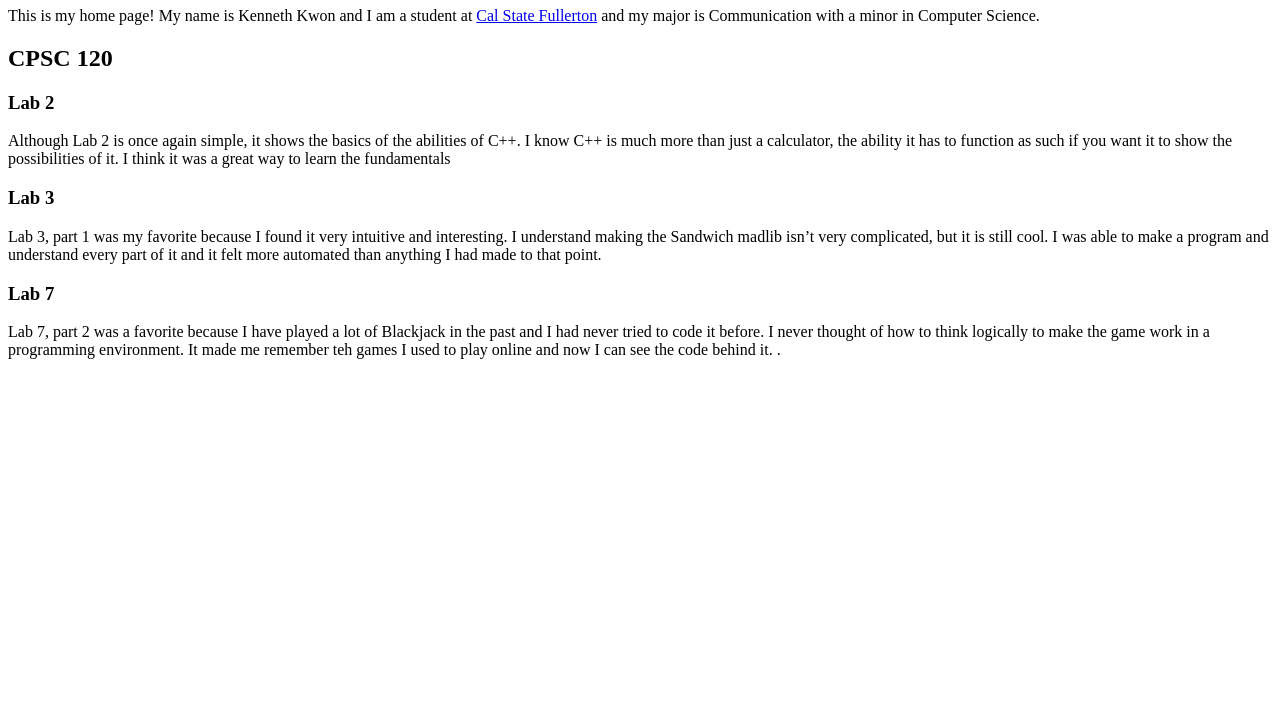
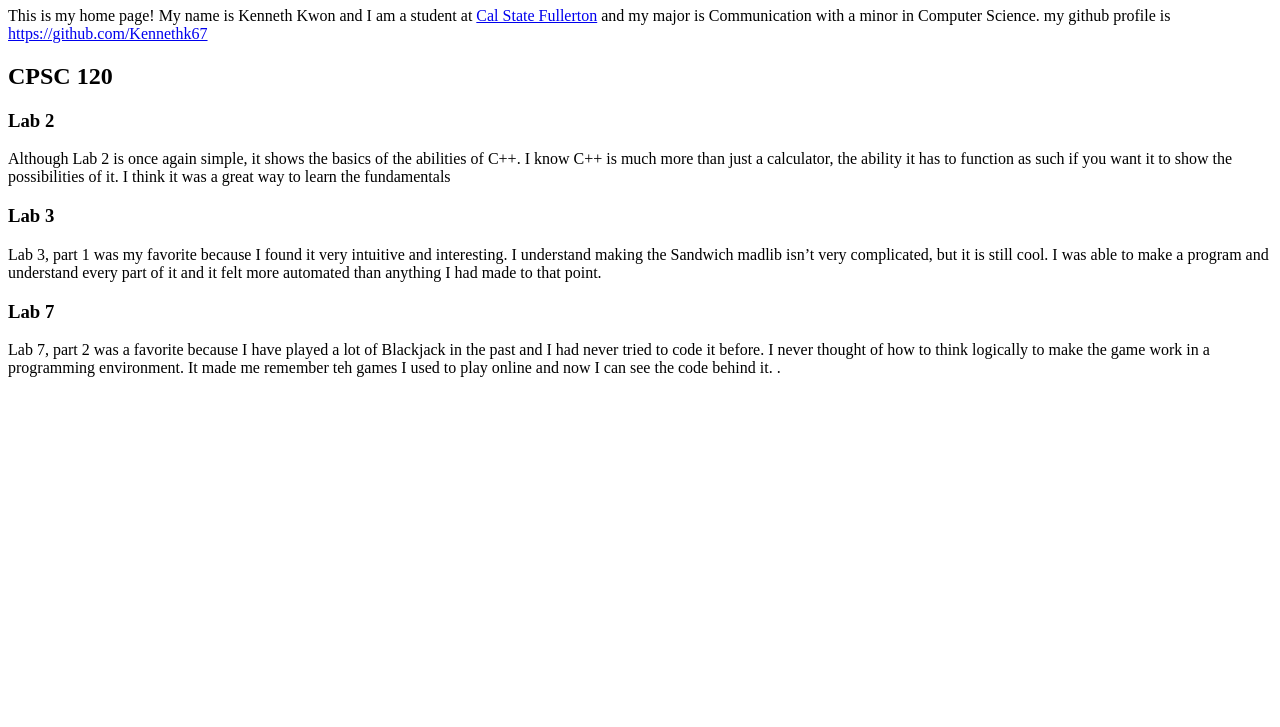
Before and after one commit to Kennethk67/kennethk67.github.io, a plain HTML site: page index.html in a window 1280 px wide. Shown: the part 73-800 px from the top of the page. Drawn offline with Linux system fonts and the light colour scheme.

Commit message:
added github user

```diff
--- a/index.html
+++ b/index.html
@@ -7,7 +7,7 @@
 
 <body>
     <h1> Homepage  </h1>
-    <p>This is my home page! My name is Kenneth Kwon and I am a student at <a href="http://www.fullerton.edu/">Cal State Fullerton</a> and my major is Communication with a minor in Computer Science.</p>
+    <p>This is my home page! My name is Kenneth Kwon and I am a student at <a href="http://www.fullerton.edu/">Cal State Fullerton</a> and my major is Communication with a minor in Computer Science. my github profile is <a href="https://github.com/Kennethk67">https://github.com/Kennethk67</a></p>
     <h2>CPSC 120</h2>
 <h3>Lab 2</h3>
 	<p>Although Lab 2 is once again simple, it shows the basics of the abilities of C++. I know C++ is much more than just a calculator, the ability it has to function as such if you want it to show the possibilities of it. I think it was a great way to learn the fundamentals
```
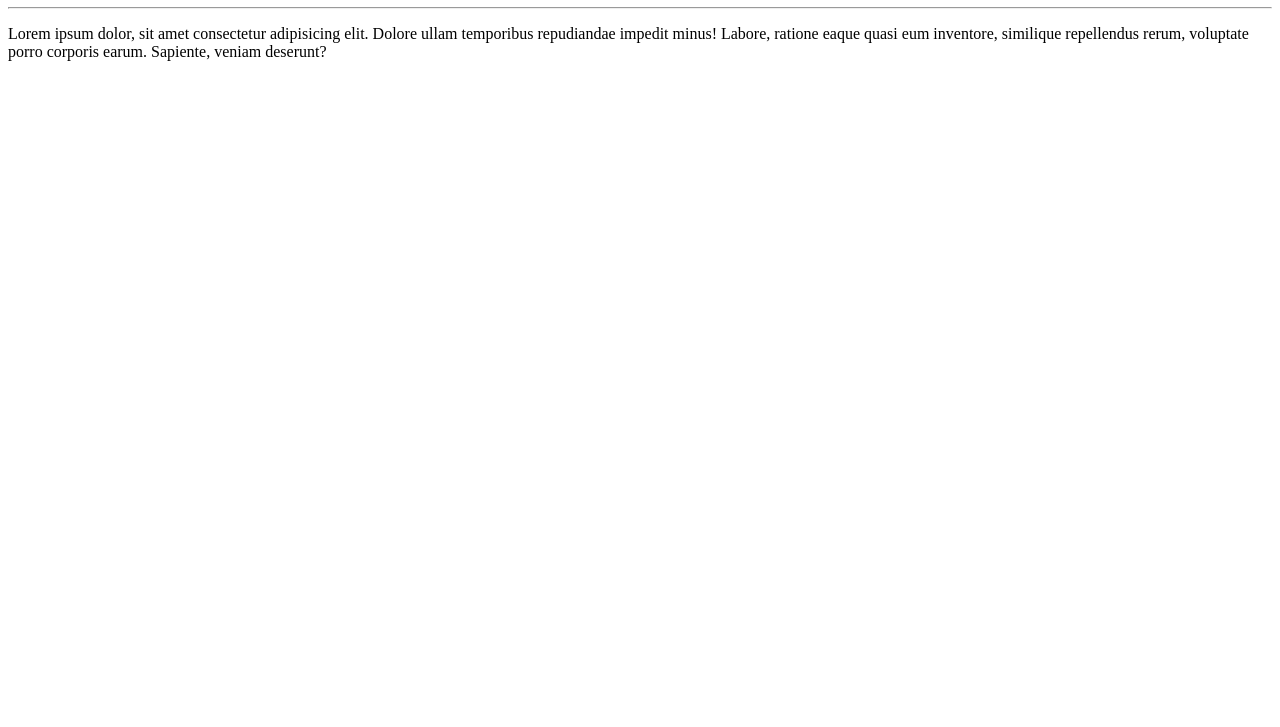
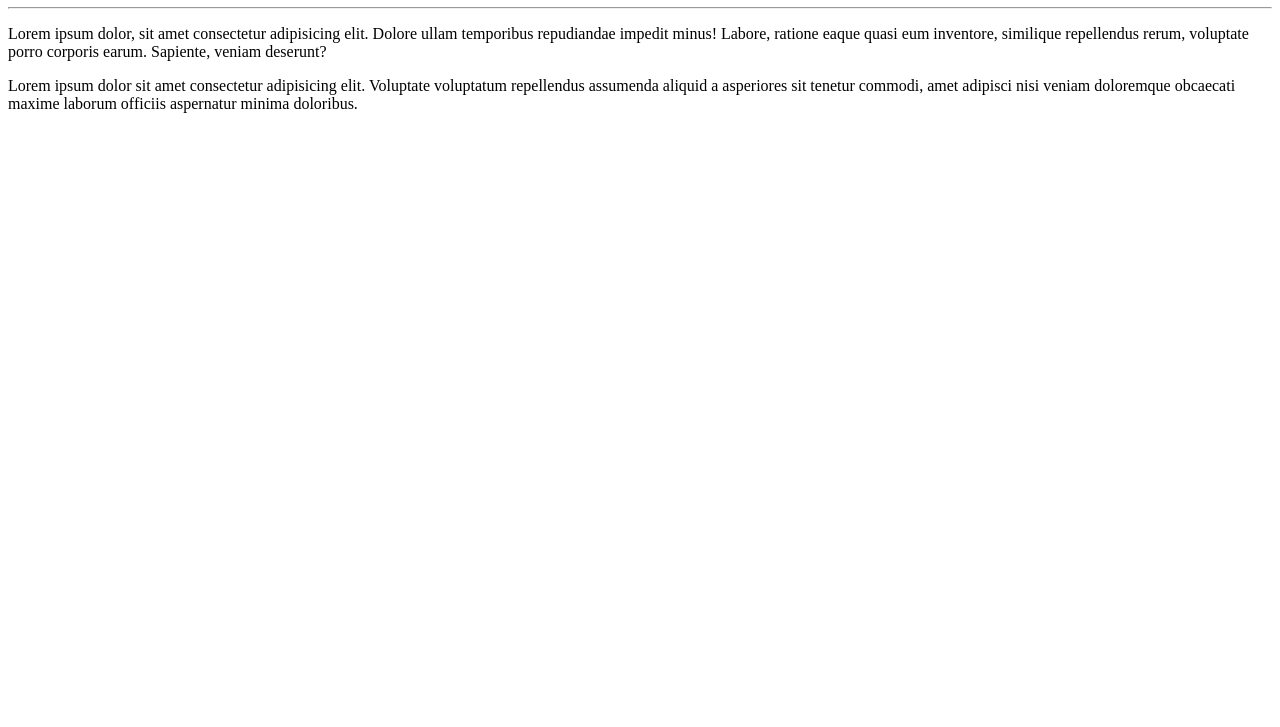
Before and after one commit to fabricioAkutsu/Ola-Mundo, a plain HTML site: page site-exemplo/index.html in a window 1280 px wide. Shown: the part 73-800 px from the top of the page. Drawn offline with Linux system fonts and the light colour scheme.

Commit message:
Adicionei um parágrafo

```diff
--- a/site-exemplo/index.html
+++ b/site-exemplo/index.html
@@ -10,6 +10,6 @@
     <h1>Olá, Mundo!</h1>
     <hr>
     <p>Lorem ipsum dolor, sit amet consectetur adipisicing elit. Dolore ullam temporibus repudiandae impedit minus! Labore, ratione eaque quasi eum inventore, similique repellendus rerum, voluptate porro corporis earum. Sapiente, veniam deserunt?</p>
-
+    <p>Lorem ipsum dolor sit amet consectetur adipisicing elit. Voluptate voluptatum repellendus assumenda aliquid a asperiores sit tenetur commodi, amet adipisci nisi veniam doloremque obcaecati maxime laborum officiis aspernatur minima doloribus.</p>
 </body>
 </html>
```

— EXERCISE —
If a line in the data holds the string "Mundo", copy that line.

— YOUR RESPONSE —
Before and after one commit to fabricioAkutsu/Ola-Mundo, a plain HTML site: page site-exemplo/index.html in a window 1280 px wide. Shown: the part 73-800 px from the top of the page. Drawn offline with Linux system fonts and the light colour scheme.
     <h1>Olá, Mundo!</h1>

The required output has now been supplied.